Boardwalk-based businesses say the city might as well fit them with cement shoes if it plans to replace the wood they know and love with cement.

“If there’s no boardwalk we don’t have a business,” said the manager at Café Volna, located at Brighton Fourth Street. “This is the only way we can survive.”

Cafe Volna is just one of more than a dozen eating and drinking establishments along the boardwalk that rely on Boardwalk traffic to attract patrons.

Without the charming feature of wooden planks, however, they fear customers will stop coming.

“Could a cement walk hurt business? It could,” said Michael Sarrel, manager of Ruby’s Old Tyme Bar and Grill. “I imagine the first reaction from customers would be, what’s this?”

Patrons at the venerable watering hole near West 12th Street summed up their feelings about concrete in one word: “Boo!”

“It’s just not the same,” barkeep Willie Hinds said. “If it ain’t wood, it’s not a boardwalk.”

The Parks Department has nevertheless started replacing sections of the almost three-mile-long Riegelmann Boardwalk with cement.

Officials say it’s only a test, but admit that cement is more durable than traditional wood.

“Concrete is the most financially feasible and it lasts longer,” Brooklyn Parks and Recreation Chief of Staff Martin Maher told Community Board 13 recently.

That rationale doesn’t sit well with Dennis Vourderis, operator of Deno’s Wonder Wheel Amusement Park at West 12th Street.

In addition to the rides, Vourderis also sells snacks and pizza directly on the Boardwalk, and he says concrete “wouldn’t have the allure and flavor of a wooden boardwalk.”

“There’s a lot of concrete in New York City, but we only have one boardwalk,” Vourderis said.

But not every business on the Boardwalk is averse to concrete.

“I think our customers are going to be happy with concrete,” said Leo Blinder, manager of Tatiana Restaurant at Brighton Sixth Street and the boardwalk.

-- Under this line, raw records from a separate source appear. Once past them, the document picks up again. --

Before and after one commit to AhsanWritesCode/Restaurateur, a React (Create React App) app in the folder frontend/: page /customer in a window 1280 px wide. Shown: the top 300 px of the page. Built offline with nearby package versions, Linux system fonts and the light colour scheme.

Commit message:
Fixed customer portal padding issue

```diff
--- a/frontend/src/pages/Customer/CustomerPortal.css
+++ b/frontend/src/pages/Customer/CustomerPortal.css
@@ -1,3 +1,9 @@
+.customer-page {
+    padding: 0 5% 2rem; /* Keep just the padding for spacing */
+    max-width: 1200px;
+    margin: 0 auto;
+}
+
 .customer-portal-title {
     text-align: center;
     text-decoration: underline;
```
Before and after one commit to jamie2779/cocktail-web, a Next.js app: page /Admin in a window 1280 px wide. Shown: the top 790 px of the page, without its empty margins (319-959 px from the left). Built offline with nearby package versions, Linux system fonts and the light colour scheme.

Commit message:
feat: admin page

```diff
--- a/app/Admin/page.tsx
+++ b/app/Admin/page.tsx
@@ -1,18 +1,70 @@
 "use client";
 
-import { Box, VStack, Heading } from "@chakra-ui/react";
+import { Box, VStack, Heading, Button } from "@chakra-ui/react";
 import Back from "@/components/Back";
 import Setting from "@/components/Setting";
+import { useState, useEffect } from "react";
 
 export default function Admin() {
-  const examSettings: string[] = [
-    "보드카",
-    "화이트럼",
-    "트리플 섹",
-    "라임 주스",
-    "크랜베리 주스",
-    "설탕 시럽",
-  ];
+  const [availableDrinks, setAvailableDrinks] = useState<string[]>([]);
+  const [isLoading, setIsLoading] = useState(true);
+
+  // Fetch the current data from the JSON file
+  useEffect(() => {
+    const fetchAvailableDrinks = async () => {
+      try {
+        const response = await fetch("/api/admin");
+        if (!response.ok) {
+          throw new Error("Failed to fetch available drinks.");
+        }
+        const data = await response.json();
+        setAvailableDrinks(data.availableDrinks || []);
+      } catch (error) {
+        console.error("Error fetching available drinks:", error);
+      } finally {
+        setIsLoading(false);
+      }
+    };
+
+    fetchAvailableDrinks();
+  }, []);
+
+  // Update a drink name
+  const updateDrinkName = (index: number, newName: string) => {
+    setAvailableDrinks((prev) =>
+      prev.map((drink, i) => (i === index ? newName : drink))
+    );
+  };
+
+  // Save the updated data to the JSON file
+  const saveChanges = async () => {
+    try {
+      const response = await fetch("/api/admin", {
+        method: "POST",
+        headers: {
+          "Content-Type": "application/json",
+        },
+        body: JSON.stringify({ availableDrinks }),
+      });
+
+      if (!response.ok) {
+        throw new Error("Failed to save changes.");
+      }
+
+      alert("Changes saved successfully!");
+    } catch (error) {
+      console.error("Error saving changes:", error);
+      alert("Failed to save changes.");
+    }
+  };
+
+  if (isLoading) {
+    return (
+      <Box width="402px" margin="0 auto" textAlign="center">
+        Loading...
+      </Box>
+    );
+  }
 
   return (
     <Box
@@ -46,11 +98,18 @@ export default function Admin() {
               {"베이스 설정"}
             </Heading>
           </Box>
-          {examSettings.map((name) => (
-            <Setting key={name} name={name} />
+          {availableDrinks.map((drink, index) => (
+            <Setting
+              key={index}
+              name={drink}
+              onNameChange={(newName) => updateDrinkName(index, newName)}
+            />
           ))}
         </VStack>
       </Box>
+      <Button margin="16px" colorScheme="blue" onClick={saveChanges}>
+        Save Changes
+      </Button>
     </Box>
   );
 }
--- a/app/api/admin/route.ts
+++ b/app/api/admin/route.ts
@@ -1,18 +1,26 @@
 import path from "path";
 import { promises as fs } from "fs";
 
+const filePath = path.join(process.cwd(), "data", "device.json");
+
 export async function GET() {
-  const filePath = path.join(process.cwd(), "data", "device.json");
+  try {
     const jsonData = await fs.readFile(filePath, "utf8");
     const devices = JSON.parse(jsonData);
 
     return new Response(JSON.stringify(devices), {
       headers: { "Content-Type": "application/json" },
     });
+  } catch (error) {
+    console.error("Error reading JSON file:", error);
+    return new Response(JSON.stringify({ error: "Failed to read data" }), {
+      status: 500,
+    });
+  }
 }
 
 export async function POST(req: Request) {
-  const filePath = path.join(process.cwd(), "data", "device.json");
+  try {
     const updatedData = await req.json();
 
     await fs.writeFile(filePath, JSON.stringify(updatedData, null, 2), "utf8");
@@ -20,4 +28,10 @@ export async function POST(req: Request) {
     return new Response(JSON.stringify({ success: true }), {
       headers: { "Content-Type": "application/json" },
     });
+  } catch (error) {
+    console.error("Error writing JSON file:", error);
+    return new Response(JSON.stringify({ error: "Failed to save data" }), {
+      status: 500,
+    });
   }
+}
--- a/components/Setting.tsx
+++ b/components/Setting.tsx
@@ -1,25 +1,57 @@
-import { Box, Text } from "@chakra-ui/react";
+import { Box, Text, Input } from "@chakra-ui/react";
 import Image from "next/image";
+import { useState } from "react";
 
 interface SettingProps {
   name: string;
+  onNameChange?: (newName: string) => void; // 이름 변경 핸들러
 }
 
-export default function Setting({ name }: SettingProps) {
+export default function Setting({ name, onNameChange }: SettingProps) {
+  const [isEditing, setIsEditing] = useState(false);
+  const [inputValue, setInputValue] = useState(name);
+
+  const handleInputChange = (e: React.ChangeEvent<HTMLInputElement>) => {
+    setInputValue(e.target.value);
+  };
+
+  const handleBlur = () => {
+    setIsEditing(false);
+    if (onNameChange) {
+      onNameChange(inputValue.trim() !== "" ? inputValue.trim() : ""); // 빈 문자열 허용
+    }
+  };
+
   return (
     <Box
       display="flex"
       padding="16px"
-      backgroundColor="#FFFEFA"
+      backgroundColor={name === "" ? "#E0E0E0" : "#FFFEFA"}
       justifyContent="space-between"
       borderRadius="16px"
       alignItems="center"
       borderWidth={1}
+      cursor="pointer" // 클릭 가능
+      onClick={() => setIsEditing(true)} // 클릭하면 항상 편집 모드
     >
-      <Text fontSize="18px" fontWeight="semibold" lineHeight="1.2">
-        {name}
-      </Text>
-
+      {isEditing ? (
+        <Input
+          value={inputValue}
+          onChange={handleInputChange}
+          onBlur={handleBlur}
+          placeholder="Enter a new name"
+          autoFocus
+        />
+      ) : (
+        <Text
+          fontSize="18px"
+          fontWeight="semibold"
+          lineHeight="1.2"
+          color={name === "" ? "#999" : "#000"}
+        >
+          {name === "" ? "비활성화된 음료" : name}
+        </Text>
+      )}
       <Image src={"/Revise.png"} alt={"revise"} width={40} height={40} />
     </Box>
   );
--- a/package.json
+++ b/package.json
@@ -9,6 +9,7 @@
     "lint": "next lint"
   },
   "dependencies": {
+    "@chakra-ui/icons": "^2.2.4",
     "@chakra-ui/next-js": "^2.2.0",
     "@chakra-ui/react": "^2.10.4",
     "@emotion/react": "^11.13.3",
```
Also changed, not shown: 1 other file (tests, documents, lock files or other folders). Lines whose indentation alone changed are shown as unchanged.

His reason is simple: transients sometimes congregate under the boardwalk, which can unnerve customers.

“We always had complaints that people were looking up at the women,” he said.